Bonds said as part of the program, selected public park lakes receive frequent stockings of catfish throughout the summer, and trout throughout the winter.
Fishing-related information (how-to-fish, fish identification, etc.) are available at each lake and “would-be” anglers have access to basic fishing equipment at little or no charge.
“City partnerships are in place for each of the lakes in the program; cities contribute a proportion of program costs; this contribution amounted to about 19 percent of program costs in 2011,” Bonds said.
“The Neighborhood Fishin’ program receives a large portion of its support from funds donated by the Texas Bass Classic Foundation. Gulf States Toyota, based in Houston Texas, is the primary benefactor of the Texas Bass Classic Foundation. Other private partners assist with funding specific lakes within the program.”
The target audience for this program is adults 25-54 years of age with children who live within a ten-mile radius of the TPWD stocked lakes.
“These busy urbanites do not have much time and either do not know how to fish or simply are not aware of this close, easy-to-use fishing opportunity. Many are dual-income or single working parents who would like to spend more quality time with their children,” Bonds said.
“And that is exactly what we would like to help facilitate.”
For a complete list of participating locations and more information on the program go to http://www.tpwd.state.tx.us/fishboat/fish/management/stocking/urban_catfish.phtml
Speaking of neighborhood fishing here are a few tips to learn for helping you fish local bank access areas on the coast.

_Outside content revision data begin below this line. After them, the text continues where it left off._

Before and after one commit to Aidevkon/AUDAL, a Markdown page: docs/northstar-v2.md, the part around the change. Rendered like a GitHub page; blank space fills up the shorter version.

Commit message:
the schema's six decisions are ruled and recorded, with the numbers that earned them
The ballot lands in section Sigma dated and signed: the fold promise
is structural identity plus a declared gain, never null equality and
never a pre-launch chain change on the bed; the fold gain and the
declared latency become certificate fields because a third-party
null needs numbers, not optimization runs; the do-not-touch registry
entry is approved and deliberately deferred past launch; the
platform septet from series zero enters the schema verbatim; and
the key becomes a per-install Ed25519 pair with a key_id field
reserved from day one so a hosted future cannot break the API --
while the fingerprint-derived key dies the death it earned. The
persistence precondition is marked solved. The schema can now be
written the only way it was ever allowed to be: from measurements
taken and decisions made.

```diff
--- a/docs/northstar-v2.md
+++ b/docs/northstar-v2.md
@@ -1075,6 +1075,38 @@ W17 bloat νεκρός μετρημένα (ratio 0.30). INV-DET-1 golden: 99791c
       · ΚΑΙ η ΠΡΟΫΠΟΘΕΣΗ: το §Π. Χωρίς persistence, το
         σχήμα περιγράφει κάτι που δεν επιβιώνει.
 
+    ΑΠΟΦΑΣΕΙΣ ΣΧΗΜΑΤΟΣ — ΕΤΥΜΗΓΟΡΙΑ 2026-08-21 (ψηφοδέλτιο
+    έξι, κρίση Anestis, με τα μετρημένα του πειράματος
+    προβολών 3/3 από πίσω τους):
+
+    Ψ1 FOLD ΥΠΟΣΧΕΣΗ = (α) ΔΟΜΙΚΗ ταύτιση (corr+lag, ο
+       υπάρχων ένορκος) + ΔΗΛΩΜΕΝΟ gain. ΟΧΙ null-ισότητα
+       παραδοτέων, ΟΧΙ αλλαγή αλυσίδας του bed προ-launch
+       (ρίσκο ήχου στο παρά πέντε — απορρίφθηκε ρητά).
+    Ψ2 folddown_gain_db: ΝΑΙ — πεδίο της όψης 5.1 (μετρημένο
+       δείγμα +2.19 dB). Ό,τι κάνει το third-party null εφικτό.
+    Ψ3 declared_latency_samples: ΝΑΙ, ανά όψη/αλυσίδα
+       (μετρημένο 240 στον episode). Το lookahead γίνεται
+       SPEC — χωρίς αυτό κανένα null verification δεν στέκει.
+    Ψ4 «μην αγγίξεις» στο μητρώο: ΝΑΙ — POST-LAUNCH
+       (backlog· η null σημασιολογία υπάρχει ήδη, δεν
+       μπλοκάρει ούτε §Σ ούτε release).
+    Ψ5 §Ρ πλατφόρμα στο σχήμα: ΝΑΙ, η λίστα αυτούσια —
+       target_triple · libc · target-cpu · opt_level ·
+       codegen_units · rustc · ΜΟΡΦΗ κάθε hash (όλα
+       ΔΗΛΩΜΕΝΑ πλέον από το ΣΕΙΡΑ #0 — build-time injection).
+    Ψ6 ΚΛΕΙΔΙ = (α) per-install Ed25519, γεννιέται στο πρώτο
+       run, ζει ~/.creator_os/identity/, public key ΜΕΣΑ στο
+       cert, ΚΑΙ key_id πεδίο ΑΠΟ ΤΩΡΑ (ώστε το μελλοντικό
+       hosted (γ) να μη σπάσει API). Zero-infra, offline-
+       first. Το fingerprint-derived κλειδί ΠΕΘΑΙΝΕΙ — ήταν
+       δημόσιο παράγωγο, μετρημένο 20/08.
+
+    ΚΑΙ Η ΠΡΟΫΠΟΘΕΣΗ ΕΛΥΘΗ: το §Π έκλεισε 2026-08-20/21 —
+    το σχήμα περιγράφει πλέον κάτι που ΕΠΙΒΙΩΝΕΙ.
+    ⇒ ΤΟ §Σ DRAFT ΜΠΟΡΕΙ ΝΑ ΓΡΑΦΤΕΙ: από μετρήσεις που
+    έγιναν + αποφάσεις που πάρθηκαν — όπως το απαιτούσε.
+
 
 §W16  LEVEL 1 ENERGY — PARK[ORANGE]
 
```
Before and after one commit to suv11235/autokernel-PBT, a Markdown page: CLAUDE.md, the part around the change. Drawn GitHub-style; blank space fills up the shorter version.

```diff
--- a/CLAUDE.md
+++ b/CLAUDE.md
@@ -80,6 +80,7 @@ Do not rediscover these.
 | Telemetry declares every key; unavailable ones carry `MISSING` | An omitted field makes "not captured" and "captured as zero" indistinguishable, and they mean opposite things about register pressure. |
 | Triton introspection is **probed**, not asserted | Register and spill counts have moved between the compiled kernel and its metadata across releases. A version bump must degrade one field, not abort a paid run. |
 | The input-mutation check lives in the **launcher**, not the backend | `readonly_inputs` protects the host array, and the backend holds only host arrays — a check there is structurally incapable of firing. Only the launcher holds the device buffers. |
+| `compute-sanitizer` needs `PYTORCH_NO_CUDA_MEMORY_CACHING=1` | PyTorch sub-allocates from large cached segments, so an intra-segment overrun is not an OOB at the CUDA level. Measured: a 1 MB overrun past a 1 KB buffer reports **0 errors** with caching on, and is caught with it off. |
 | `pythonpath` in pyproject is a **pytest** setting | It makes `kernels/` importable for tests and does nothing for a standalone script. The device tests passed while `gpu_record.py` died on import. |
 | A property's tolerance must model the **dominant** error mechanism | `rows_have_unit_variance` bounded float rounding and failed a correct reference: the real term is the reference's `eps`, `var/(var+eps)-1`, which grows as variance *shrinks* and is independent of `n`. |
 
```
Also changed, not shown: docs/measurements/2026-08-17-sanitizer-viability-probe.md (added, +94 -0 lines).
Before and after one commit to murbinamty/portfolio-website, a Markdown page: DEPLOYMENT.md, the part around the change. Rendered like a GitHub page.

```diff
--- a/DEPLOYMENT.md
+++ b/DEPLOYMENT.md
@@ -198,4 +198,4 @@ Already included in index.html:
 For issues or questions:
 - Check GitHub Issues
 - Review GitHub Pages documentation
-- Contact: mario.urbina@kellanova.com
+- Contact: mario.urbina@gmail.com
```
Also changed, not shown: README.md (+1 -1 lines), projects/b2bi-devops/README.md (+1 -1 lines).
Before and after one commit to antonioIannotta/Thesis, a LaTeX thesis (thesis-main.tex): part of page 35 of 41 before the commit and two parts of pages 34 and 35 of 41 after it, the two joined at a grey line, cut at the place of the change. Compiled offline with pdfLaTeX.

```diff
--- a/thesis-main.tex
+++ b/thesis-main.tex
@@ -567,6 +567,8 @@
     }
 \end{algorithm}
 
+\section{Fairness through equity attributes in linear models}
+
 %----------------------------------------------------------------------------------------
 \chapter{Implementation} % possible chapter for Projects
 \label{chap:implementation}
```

In canals cutting through coastal subdivisions and marsh lakes intersecting highways land bound anglers tend to fish with dead shrimp. It does catch fish but usually non-target fish like croaker, hardheads and pinfish and it also draws in crabs. Get a cast net and use live bait. Mullet, shad and croaker will get you a much better shot at catching reds, specks and flounder than dead shrimp ever will.
Many of the bank spots on the coast have thick oyster growth and many tangles. Fishing your live bait or soft plastic under a popping cork can save you much frustration and also help draw strikes by creating the sounds of feeding fish.
(To contact Chester Moore, e-mail him at firstname.lastname@example.org. You can hear him on “Moore Outdoors” Fridays from 6-7 p.m. on Newstalk 560 KLVI.)